### Task statement
Give the count of lines in the data that include "country", with no other words.

───── Given records ─────

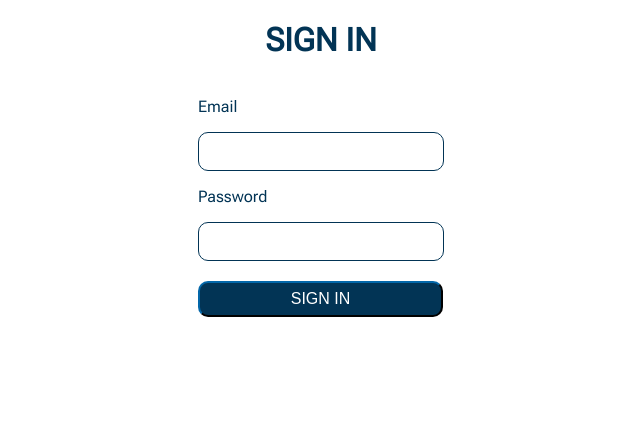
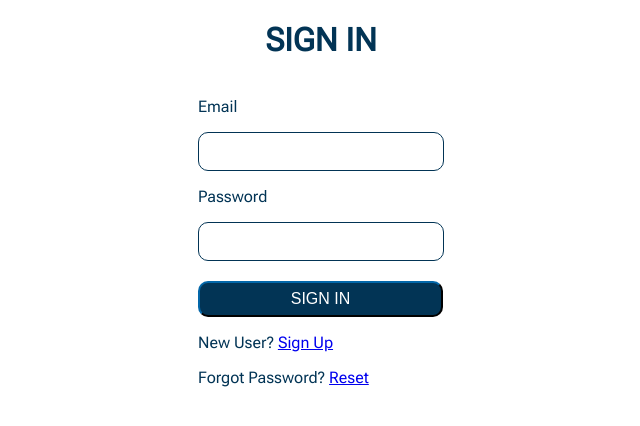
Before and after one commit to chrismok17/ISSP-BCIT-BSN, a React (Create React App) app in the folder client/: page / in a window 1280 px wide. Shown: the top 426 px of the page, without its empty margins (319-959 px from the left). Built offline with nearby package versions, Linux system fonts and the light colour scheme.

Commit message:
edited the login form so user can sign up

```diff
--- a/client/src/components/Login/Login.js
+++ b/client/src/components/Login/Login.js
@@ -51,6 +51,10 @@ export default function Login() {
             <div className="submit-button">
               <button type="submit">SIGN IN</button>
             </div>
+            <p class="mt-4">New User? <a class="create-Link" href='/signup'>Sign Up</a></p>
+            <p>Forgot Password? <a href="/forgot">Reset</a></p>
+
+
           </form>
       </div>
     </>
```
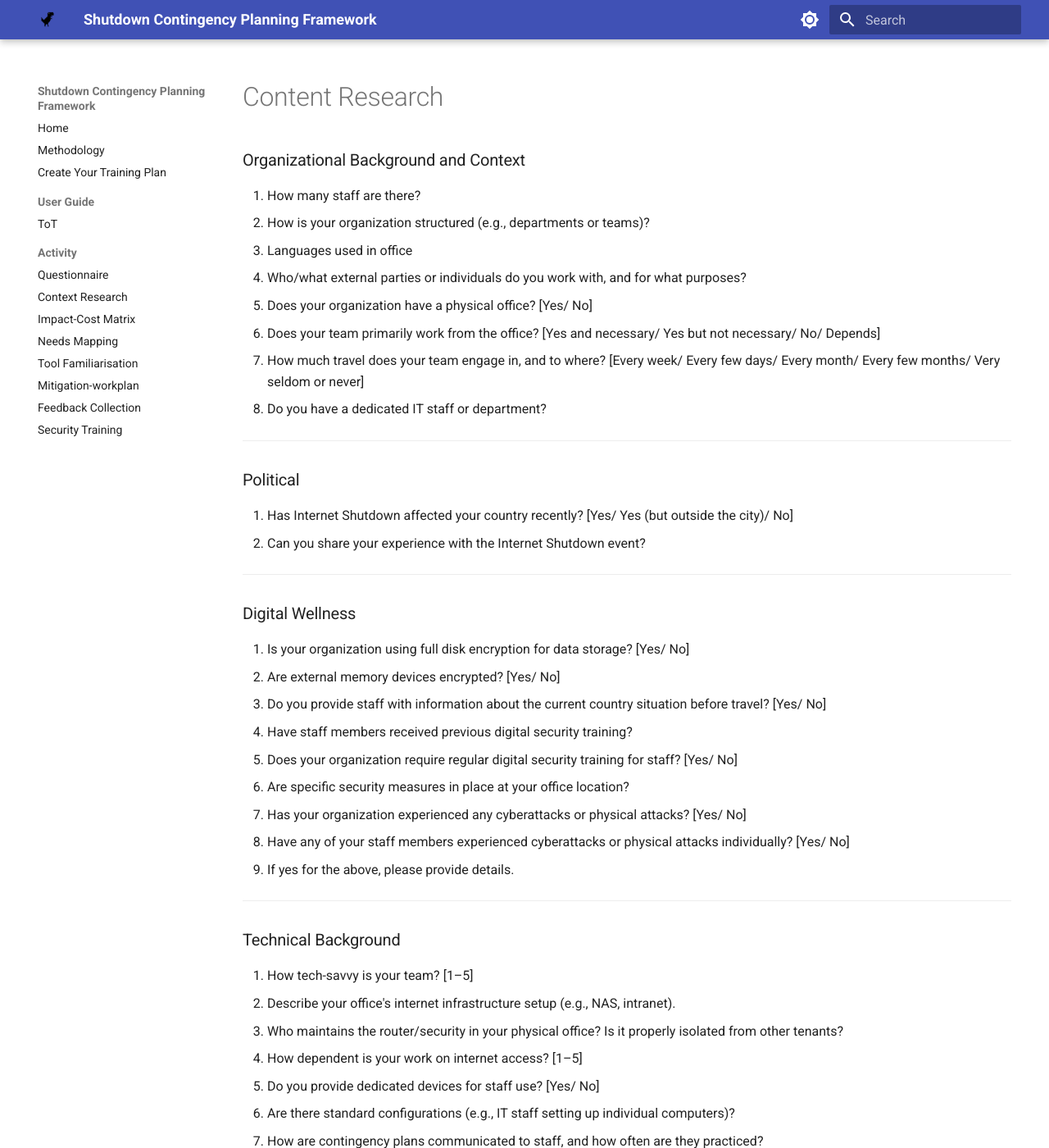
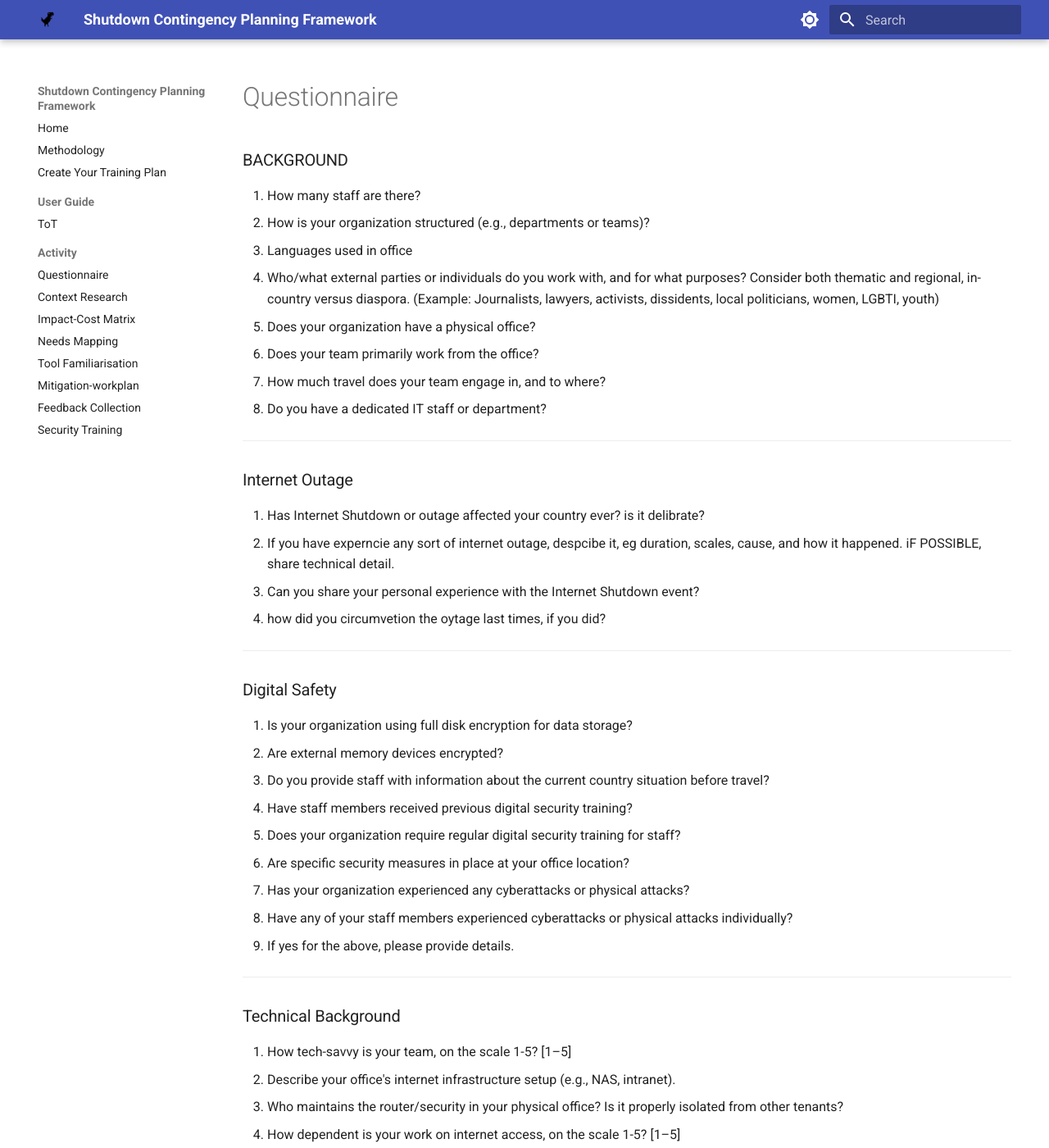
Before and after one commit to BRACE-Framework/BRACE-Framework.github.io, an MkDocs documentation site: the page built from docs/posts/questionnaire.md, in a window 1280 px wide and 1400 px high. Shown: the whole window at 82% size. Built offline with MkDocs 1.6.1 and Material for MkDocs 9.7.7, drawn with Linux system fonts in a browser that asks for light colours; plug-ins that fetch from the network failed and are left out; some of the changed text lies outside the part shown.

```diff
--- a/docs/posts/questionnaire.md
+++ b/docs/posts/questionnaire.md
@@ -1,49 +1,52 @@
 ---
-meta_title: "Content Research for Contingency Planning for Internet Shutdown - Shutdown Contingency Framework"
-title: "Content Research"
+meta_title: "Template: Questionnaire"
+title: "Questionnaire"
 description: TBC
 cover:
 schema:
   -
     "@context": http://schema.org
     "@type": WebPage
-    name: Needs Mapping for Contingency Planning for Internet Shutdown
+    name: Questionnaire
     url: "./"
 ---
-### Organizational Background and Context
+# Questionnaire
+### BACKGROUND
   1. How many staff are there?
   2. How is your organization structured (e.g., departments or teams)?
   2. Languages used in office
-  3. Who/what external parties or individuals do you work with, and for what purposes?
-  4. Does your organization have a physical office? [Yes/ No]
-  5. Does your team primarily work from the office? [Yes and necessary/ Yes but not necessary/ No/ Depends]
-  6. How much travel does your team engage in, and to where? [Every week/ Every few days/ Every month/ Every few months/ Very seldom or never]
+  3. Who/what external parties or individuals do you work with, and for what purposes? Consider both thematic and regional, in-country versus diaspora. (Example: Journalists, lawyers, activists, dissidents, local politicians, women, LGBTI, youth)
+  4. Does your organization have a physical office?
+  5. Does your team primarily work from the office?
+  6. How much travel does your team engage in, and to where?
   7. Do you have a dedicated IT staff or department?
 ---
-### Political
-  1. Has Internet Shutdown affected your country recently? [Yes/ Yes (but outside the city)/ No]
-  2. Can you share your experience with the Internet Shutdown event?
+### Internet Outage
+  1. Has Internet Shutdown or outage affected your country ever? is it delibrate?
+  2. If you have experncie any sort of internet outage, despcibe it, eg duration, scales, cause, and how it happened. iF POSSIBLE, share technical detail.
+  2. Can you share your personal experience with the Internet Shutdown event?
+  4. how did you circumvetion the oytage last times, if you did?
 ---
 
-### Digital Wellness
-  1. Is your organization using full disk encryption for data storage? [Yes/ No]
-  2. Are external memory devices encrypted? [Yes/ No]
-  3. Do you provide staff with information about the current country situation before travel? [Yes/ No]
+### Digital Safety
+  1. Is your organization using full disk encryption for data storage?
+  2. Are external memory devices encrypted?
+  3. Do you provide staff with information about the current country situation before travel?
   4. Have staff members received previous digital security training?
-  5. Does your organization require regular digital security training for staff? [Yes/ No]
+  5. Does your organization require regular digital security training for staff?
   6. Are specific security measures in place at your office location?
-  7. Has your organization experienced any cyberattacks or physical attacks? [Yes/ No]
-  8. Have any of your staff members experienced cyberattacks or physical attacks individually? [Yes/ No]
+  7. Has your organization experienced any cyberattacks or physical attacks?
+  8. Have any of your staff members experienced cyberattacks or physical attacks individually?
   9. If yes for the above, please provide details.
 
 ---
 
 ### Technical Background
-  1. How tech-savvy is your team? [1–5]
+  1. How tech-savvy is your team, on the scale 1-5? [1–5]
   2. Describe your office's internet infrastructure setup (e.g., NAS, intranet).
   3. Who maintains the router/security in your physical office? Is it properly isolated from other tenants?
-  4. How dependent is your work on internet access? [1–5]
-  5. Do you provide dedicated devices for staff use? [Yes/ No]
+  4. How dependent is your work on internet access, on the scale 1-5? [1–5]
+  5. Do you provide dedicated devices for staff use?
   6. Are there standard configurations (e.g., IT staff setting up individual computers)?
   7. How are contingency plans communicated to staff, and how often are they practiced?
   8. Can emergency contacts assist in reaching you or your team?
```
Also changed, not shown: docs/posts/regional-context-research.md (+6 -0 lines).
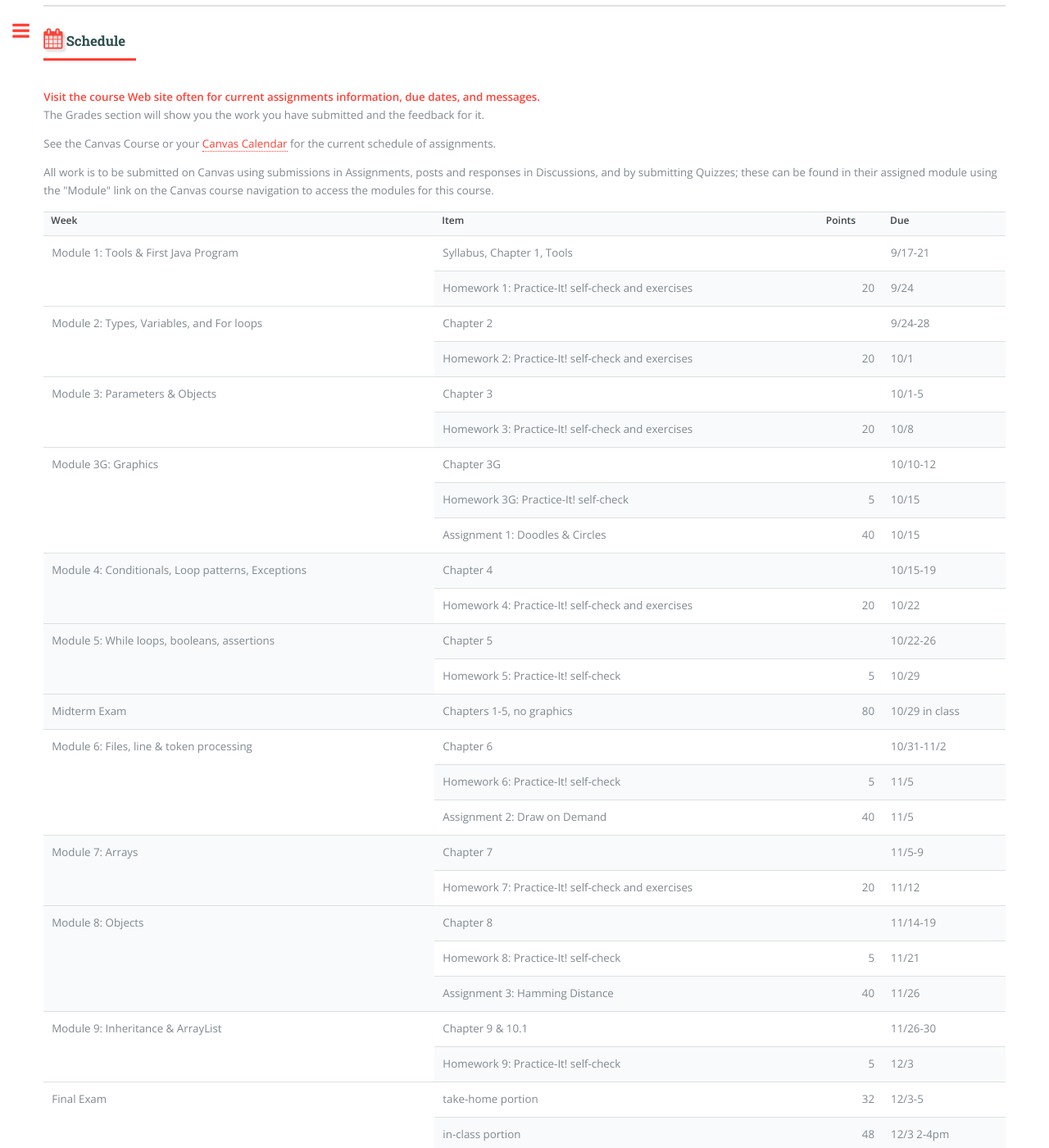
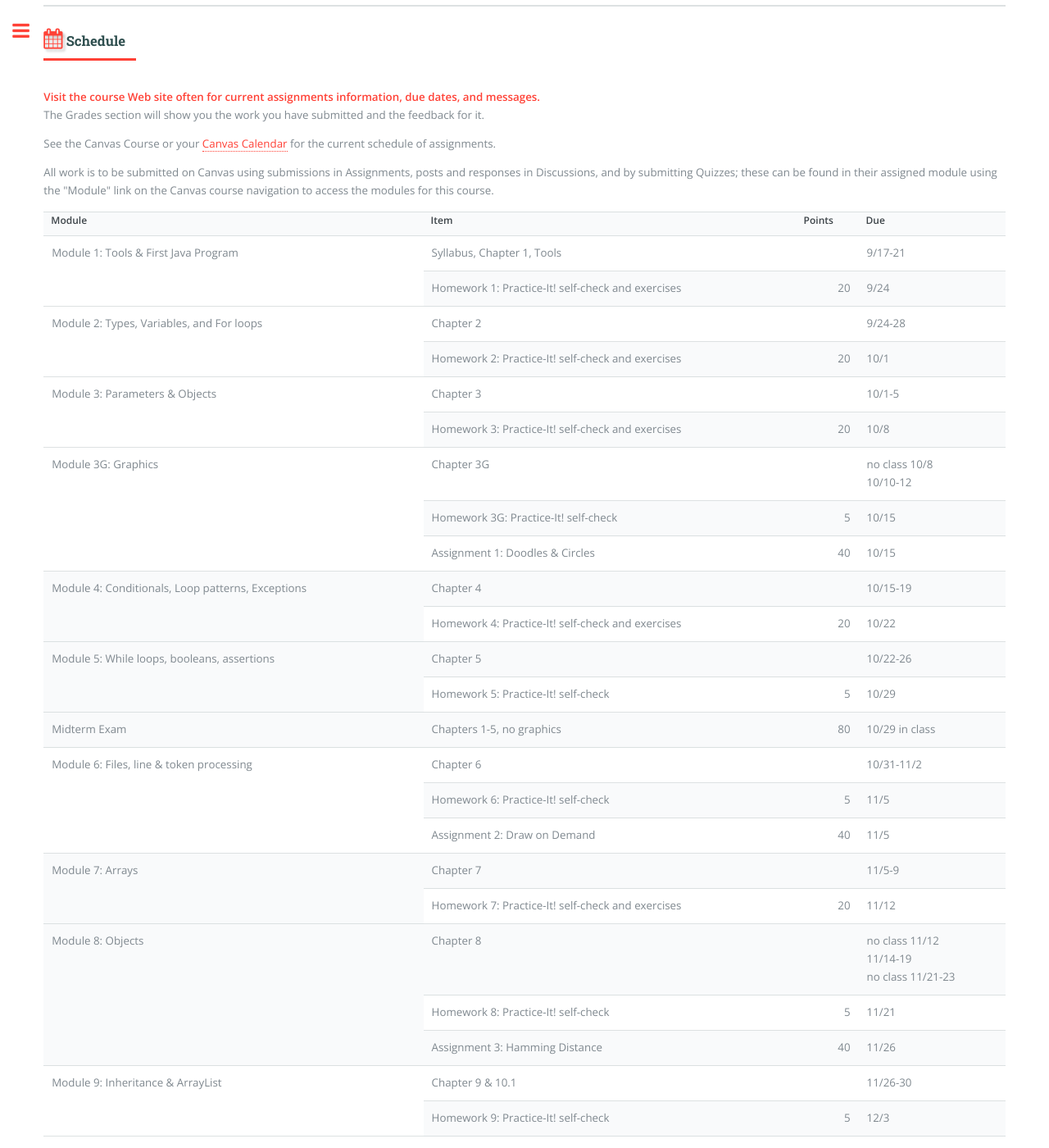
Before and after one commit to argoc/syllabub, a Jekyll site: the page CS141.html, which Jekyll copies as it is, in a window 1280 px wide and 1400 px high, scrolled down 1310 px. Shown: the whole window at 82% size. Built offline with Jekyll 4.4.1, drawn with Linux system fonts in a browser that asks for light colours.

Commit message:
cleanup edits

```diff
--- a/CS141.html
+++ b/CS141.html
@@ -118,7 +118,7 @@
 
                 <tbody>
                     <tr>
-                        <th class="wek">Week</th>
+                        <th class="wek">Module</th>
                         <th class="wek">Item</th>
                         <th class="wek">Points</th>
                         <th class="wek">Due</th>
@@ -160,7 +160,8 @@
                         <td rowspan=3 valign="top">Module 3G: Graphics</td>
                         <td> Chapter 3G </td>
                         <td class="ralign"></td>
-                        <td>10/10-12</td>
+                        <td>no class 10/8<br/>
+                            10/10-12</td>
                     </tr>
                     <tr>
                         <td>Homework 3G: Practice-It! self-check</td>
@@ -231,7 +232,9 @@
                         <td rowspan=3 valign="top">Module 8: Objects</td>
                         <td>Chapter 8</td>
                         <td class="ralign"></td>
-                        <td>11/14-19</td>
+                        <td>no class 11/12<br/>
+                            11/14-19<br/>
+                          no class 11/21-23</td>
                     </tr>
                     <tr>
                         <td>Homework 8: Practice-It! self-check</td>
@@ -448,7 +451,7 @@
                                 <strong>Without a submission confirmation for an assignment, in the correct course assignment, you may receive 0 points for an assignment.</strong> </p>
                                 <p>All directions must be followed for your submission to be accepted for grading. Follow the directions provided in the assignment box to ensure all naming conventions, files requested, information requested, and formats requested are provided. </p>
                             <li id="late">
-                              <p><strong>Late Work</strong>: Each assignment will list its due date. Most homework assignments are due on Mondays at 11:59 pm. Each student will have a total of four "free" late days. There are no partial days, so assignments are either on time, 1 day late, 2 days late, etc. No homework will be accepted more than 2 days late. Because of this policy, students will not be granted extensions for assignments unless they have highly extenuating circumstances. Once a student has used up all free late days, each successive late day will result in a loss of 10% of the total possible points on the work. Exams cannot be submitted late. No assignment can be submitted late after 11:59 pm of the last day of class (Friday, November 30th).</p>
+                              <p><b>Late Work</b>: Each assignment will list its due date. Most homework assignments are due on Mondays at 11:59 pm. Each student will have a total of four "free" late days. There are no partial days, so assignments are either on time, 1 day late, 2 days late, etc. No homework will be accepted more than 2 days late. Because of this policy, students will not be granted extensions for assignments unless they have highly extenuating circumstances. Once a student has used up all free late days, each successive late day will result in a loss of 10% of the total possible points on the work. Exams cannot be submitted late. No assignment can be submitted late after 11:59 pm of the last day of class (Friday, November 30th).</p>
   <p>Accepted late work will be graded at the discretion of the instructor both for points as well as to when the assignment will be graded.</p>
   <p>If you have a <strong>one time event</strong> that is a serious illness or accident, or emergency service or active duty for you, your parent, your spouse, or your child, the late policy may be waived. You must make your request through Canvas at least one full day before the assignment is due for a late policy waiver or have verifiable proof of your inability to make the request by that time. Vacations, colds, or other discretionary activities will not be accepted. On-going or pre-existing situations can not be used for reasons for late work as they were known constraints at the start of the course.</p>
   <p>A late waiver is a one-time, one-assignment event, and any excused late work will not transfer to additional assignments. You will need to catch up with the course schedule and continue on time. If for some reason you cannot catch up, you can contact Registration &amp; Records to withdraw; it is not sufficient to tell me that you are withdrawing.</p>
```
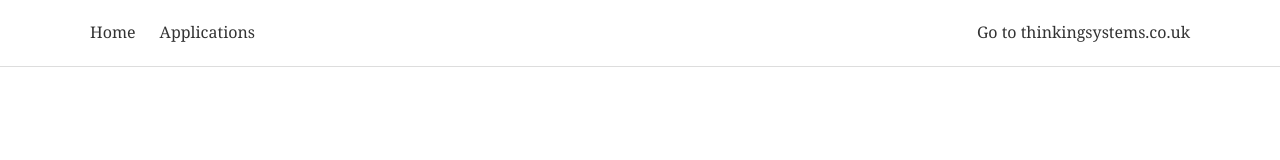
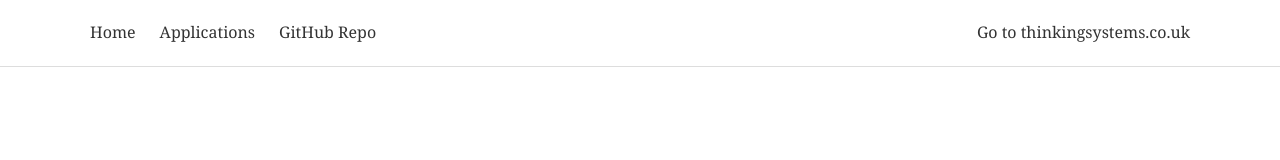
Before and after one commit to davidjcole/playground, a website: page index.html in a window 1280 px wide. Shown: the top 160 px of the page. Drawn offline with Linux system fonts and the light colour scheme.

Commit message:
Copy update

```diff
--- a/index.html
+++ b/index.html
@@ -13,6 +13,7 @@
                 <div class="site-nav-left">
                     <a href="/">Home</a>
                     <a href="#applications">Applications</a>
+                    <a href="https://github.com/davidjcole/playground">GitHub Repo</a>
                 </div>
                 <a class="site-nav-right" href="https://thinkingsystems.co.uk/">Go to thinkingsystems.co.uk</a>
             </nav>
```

─────

### Solution to the exercise
5